Stop Telling Me What To Do with My Pregnant Body

PregnantBody.jpg

by Erin Bagwell, Founder of Feminist Wednesday
Co-host of
BeaverTalk
Article edited by Diana Matthews

I knew this day would come. When the asinine things people say to me about my pregnant body would push me over the edge and my anger would spill over like a bubbling cauldron.

Why do people think it’s okay to tell a pregnant woman what to do with her body?

To be more specific, why do men (strangers and friends alike) think that they can give pregnant women advice on something they know absolutely nothing about? There is nothing more invasive or creepy than when a man asks you questions about your birth plan, talks about your vagina like she isn’t in the room, and then pretends to know more about the topic than you.

Let’s start with my birth choice.

First of all, I’d like to state for the record that my birth plan is to have a one hour vaginal birth where I’m photographed like a goddess from every angel. My baby will crawl to my breast, just like in the YouTube videos, and my milk will flow effortlessly. I’ll have my daughter at exactly 11:11am on December 22nd and be home by Christmas Eve, just in time to have a glass of prosecco with a side of jingle cookies.

But you know who is actually in charge of my birth plan? My unborn baby who will not communicate this plan with me. She wants to come ten days late? She’s coming late. She wants me to be in labor for three days and join the world for the first time at 4 in the morning, so be it. If the pain of said labor is so strong I’ll need an epidural, I’m getting a fucking epidural.

This whole idea of a birth “plan” is really just a suggestion and an illusion of control that you truly don’t have. Some of my friends who wanted to go vaginal ended up having c-sections, and other friends who wanted c-sections have gone vaginal.

You don’t decide your birth process, your baby does. So why do people (men) hover around you like some kind of birthing mystic about your choices? I’ve been shamed for saying I wanted a vaginal birth by family friends (who all got c-sections) and I’ve been shamed by strangers for entertaining the idea of a c-section. They tell me about facts and statistics and about how bad it would be for my baby’s health to be born into the world on drugs if I got an epidural. I tell them I’m a c-section baby and I’ve had near perfect health my entire life.

We don’t shame anyone for having a painful medical procedure done without the use of drugs. As Jessi Klein said in her New York Times Op Ed “no one ever asks a man if he’s having a natural root canal.” So why do we put this pressure on women to suffer? It’s as if we place some kind of value on it as a way to convince women that if they suffer enough, it’ll prove their womanhood and make them a better mother. Some countries, like Italy just won the right in 2016 to have epidurals be part of their birth care. It’s actually a right women have fought for, and should always be our choice and our decision about if and when we want one.

Also, why are we so obsessed with breastfeeding? Before you come at me with data and statistics, let me clarify that I know why we push breastfeeding on women, but why do we SHAME women for when, where, and how long they breastfeed? Just the other day my landlord came over and asked me if I was going to breastfeed and he went on and on about how “easy” it is for women.
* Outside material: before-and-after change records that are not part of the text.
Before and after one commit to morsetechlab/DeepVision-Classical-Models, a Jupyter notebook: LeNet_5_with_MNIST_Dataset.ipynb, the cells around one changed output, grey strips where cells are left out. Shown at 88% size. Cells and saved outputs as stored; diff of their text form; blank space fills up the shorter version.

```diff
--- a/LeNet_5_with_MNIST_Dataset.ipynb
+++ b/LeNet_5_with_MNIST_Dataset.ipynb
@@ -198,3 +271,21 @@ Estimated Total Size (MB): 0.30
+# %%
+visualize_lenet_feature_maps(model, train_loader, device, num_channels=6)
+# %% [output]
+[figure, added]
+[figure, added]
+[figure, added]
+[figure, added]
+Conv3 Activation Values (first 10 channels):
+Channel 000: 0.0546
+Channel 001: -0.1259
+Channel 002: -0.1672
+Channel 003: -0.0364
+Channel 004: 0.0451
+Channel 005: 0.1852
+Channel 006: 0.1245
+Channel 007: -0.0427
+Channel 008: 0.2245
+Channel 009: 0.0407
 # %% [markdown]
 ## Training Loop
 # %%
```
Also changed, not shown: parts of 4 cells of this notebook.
Easy? All the friends, articles, and podcasts I’ve listened to on the topic tell me me it’s the hardest thing women will ever do in their life.

My decision about if and for how long truly isn’t anyone’s business but mine. And when most workplaces or public areas don’t even have a pumping room or clean area to breastfeed, why are we shocked when women struggle to figure out how to make it work? I don’t know, maybe it’s because our entire infrastructure, from no escalators in the subways for strollers to no pumping rooms at work, was designed by and for men!

It’s bad enough we shame women for the way they have babies and then chastise them for how they take care of those babies. But when we live in a country that provides literally no maternal or postpartum support, why do we think we have the audacity to tell women what they can and can not do?

It reminds me of what’s happening with the #MeToo movement. When a man says something inappropriate, everyone can agree that he was in the wrong. But when we are talking about physical assault, questions ensue like “What was she wearing? Was she asking for it? How do we know it wasn’t consensual? Maybe SHE was giving mixed signals?”

There is this notion perpetuated by rape culture that women don’t know when or if an assault really happens to them because we assume women aren’t the authority of their bodies and men, ultimately, know best. In a patriarchal culture men are the authority of everything, including women’s experiences and choices. Whether it’s about sexual assault, the right and access to birth control, or how they want to deliver their babies. To top it off there is a subconscious tidal wave that silences women from being able to properly express and heal from these experiences because we know society won’t believe or support us.

As a victim of physical assault I know this narrative. I know the look of distrust and I’ve heard the conversations when women use their voice to talk about their experiences and their bodies.

But as long as my hormones are third-trimester-raging, I won’t be having any “conversations” about my choices. I might not live in a world that respect’s women’s rights, thoughts, and decisions but in my house I’m the authority of my body. And I’ll be having my baby in a way that best suits her health and my own.

 
by Erin, MotherhoodErin Bagwell